Belgian politicians have finally agreed to form a government after record-long talks finally led to the creation of a six-party coalition tasked with implementing the most profound state reform in decades and restoring the country's finances.
The government, announced late on Monday and due to be sworn in on Tuesday almost 18 months since the last elections in June 2010, will be headed by Elio Di Rupo, the French-speaking Socialist leader.
Di Rupo is the first Belgian prime minister to come from the francophone region of Wallonia since 1974, as well as the first son of immigrants and the first openly gay person to lead the government of the bilingual country.
Di Rupo's government retains many of the ministers from the caretaker government of Yves Leterme, the current acting prime minister, albeit in different roles.
Steven Vanackere, a Flemish Christian Democrat, becomes finance minister and Didier Reynders, a francophone Liberal, foreign minister in a straight job switch.
The government must satisfy demands of the Dutch-speaking Flemish majority for devolution of further powers to Belgium's regions, and may have to redraw a budget that economists say is based on too optimistic a growth forecast.
The more right-leaning Flemish electorate has already expressed concern about being led by a French-speaking Socialist, and one whose command of Dutch is considered limited.
A poll in Le Soir newspaper showed just 29 per cent of Flemish people had confidence in Di Rupo, although his support in French-speaking Wallonia was 69 per cent.
Talks including N-VA, a party that wants Flanders to break free from Belgium, were deadlocked for months, prompting speculation that 181-year-old Belgium could break apart.
The N-VA's eventual exit opened the door for a deal resolving electoral boundaries around the capital Brussels, devolution of more powers to the regions and financial transfers, issues over which Belgium's linguistic groups have argued for years.
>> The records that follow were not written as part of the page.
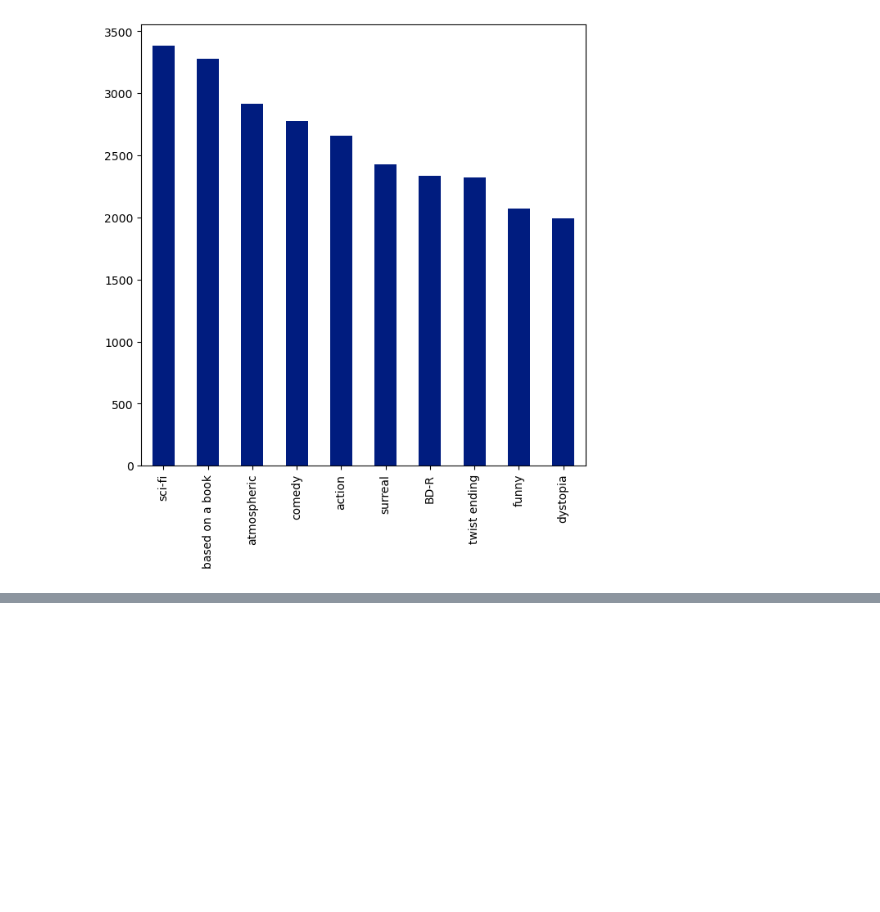
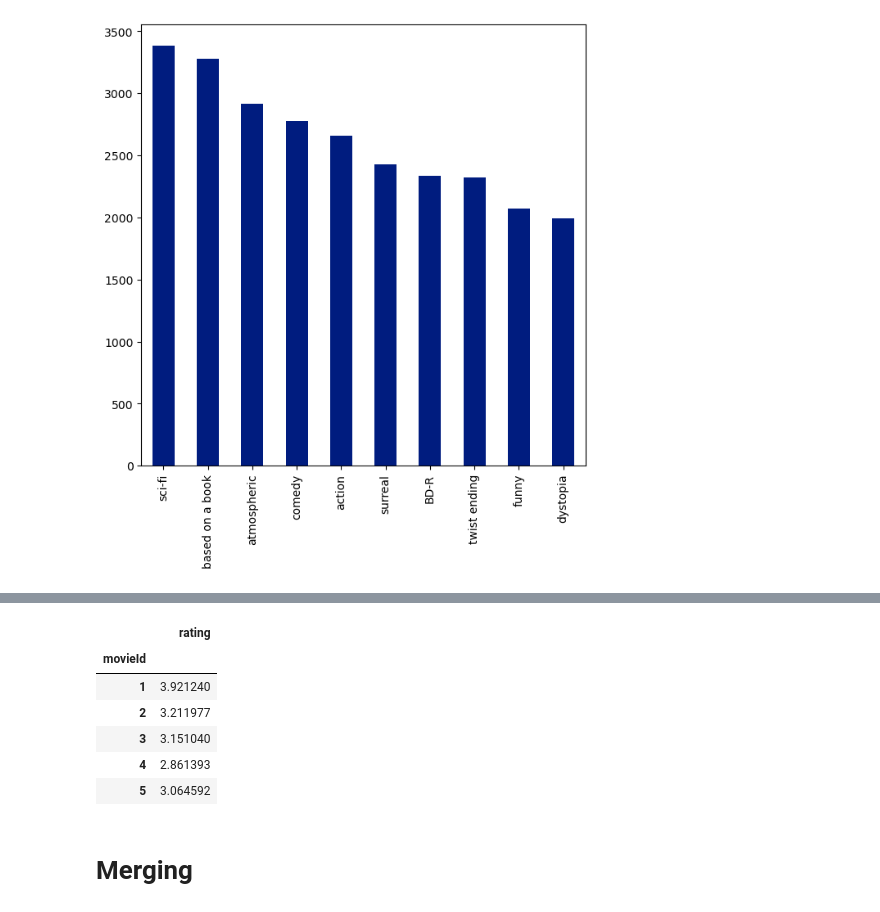
Before and after one commit to AnSardG/Machine_Learning_2022, a Jupyter notebook: Jupyter Exercises/Pandas/movielens.ipynb, the cells around one changed output, grey strips where cells are left out. Cells and saved outputs as stored; diff of their text form; code cells hidden in the pictures; blank space fills up the shorter version.

```diff
--- a/Jupyter Exercises/Pandas/movielens.ipynb
+++ b/Jupyter Exercises/Pandas/movielens.ipynb
@@ -474,0 +529,13 @@ tag_counts[:10].plot(kind="bar", figsize=(7,7))
+# %%
+average_rating = ratings[['movieId', 'rating']].groupby('movieId').mean()
+average_rating.head()
+# %% [output]
+|  | rating |
+| movieId |  |
+| 1 | 3.921240 |
+| 2 | 3.211977 |
+| 3 | 3.151040 |
+| 4 | 2.861393 |
+| 5 | 3.064592 |
+# %% [markdown]
+# Merging
```
Also changed, not shown: parts of 10 cells of this notebook.
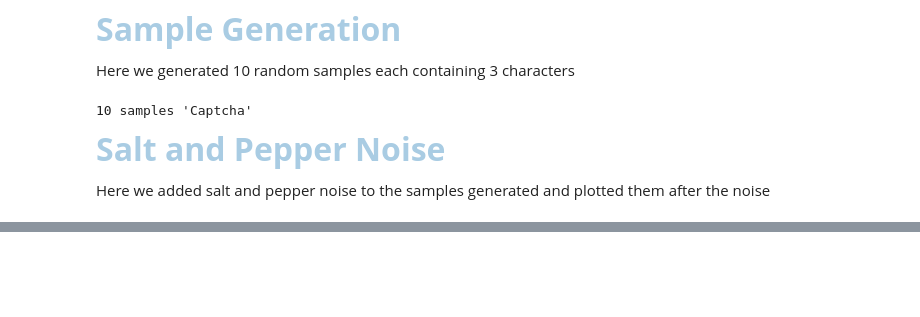
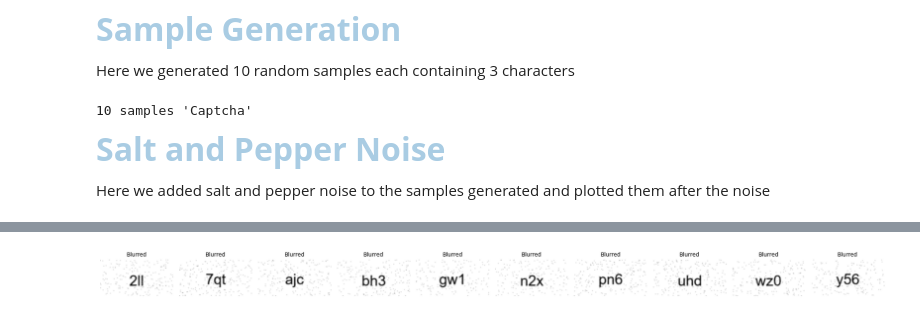
Before and after one commit to nava128/proyecto-openCV-nava2026, a Jupyter notebook: CA2/Captcha Generation.ipynb, the cells around one changed output, grey strips where cells are left out. Drawn from its saved outputs; the diff is of its cells as text; code cells hidden in the pictures; blank space fills up the shorter version.

```diff
--- a/CA2/Captcha Generation.ipynb
+++ b/CA2/Captcha Generation.ipynb
@@ -109,0 +117,47 @@ plt.show()
+# %%
+# Define a Gaussian blur kernel (5x5)
+kernel = np.array([
+    [1, 4, 7, 4, 1],
+    [4, 16, 26, 16, 4],
+    [7, 26, 41, 26, 7],
+    [4, 16, 26, 16, 4],
+    [1, 4, 7, 4, 1],
+]) / 273  # Normalize so sum equals 1
+
+def apply_kernel_blur(image, kernel):
+    img_array = np.array(image)
+    blurred_channels = []
+    for i in range(img_array.shape[2]):  # For each RGB channel
+        channel = img_array[:, :, i]
+        blurred_channel = ndimage.convolve(channel, kernel)
+        blurred_channels.append(blurred_channel)
+
+    # Stack the blurred channels back together
+    blurred_img_array = np.stack(blurred_channels, axis=2)
+    return Image.fromarray(blurred_img_array.astype('uint8'))
+
+noisy_files = [f for f in os.listdir(OUT_DIR) if f.startswith('noisy_') and f.endswith('.png')]
+blurred_images = []
+
+for filename in noisy_files:
+    noisy_path = os.path.join(OUT_DIR, filename)
+    noisy_img = Image.open(noisy_path)
+
+    blurred_img = apply_kernel_blur(noisy_img, kernel)
+    blurred_images.append(blurred_img)
+
+    blurred_filename = f"blurred_{filename}"
+    blurred_img.save(os.path.join(OUT_DIR, blurred_filename))
+
+n_images = len(blurred_images)
+fig, axes = plt.subplots(1, n_images, figsize=(20, 4))
+
+for i in range(n_images):
+    axes[i].imshow(blurred_images[i])
+    axes[i].set_title("Blurred", fontsize=10)
+    axes[i].axis('off')
+
+plt.tight_layout()
+plt.show()
+# %% [output]
+[figure, added]
```
Also changed, not shown: parts of 3 cells of this notebook, 50 other files.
Belgium also has a budget battle on its hands and might be forced to toughen austerity measures that drew 50,000 protesters onto the streets last Friday.
Belgium has found itself in an uncomfortable middle ground between triple-A rated eurozone countries and those at the periphery of the single currency bloc whose sovereign debt has been sharply sold off since the start of last year.
Belgium's public sector debt totalled 96 per cent of gross domestic product last year, putting it behind only Greece and Italy in the eurozone and on a par with Ireland.
It has also been saddled with providing the bulk of state guarantees to the bailed-out Franco-Belgian financial group Dexia.